* **Required work**
Your reply should be a single number, the count of lines in the records that contain the string "inbox".
─── Raw data
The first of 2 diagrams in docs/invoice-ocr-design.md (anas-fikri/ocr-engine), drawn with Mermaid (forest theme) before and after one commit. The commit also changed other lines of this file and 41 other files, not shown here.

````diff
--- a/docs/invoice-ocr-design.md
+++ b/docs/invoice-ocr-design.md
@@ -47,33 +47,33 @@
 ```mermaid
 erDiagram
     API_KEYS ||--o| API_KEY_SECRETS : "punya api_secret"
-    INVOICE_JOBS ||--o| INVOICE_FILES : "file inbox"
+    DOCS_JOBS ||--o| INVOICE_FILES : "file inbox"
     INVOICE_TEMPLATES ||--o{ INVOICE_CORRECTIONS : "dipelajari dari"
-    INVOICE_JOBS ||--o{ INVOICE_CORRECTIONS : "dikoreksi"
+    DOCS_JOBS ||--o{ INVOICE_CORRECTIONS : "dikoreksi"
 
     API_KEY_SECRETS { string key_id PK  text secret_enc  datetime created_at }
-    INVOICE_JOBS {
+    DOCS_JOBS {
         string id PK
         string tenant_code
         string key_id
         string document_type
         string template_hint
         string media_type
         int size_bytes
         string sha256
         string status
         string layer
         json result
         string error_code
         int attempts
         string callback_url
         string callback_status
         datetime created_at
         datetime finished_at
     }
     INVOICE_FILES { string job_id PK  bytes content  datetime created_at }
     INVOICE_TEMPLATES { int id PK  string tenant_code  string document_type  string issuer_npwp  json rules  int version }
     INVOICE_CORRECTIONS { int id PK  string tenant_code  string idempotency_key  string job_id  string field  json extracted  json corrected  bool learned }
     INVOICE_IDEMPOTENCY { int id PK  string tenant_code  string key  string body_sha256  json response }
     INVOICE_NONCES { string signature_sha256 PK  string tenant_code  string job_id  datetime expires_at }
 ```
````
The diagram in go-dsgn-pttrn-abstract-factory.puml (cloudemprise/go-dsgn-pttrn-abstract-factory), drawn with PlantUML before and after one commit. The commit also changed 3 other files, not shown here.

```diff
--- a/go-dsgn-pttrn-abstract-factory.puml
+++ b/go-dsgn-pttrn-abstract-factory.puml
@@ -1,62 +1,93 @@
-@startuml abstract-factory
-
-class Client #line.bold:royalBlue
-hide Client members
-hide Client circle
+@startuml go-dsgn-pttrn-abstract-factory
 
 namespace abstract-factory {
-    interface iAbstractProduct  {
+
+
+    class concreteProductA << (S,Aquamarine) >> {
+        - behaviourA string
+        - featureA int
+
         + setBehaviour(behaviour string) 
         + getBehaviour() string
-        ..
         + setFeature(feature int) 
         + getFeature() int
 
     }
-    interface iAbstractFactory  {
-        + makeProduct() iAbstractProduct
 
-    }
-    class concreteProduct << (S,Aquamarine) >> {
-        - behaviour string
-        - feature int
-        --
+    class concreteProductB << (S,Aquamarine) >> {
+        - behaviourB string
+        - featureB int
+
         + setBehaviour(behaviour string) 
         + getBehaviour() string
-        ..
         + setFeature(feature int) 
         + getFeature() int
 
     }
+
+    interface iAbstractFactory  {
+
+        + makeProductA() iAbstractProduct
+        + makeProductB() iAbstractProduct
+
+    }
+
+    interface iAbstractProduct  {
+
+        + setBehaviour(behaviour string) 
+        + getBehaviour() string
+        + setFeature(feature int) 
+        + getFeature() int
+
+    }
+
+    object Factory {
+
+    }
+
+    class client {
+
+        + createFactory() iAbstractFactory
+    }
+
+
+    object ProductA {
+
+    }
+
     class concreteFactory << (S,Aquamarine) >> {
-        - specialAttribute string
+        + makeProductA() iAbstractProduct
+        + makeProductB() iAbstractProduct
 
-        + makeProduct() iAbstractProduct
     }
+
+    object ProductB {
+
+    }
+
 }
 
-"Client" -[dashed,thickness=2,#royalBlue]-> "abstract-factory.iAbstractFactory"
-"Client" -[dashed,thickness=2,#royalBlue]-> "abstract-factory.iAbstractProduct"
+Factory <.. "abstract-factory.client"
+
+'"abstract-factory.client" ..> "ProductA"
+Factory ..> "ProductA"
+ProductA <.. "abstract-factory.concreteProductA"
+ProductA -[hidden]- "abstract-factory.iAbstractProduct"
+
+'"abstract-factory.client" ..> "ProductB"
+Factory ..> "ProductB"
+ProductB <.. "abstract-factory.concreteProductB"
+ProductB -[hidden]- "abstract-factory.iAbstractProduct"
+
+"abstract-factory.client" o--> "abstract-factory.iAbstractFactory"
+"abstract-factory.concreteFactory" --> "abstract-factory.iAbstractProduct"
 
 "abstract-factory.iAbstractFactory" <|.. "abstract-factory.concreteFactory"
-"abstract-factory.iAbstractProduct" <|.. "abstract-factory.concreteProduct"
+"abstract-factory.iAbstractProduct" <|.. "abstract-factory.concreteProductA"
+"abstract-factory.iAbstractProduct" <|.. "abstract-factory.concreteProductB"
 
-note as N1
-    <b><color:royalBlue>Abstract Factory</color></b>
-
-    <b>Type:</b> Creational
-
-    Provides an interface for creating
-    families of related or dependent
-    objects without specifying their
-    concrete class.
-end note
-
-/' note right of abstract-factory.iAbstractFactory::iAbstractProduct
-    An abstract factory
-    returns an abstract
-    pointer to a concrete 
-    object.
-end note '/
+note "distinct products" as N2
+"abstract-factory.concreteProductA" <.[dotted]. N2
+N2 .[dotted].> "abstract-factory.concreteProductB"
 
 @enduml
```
──────
* **Answer to the exercise**
2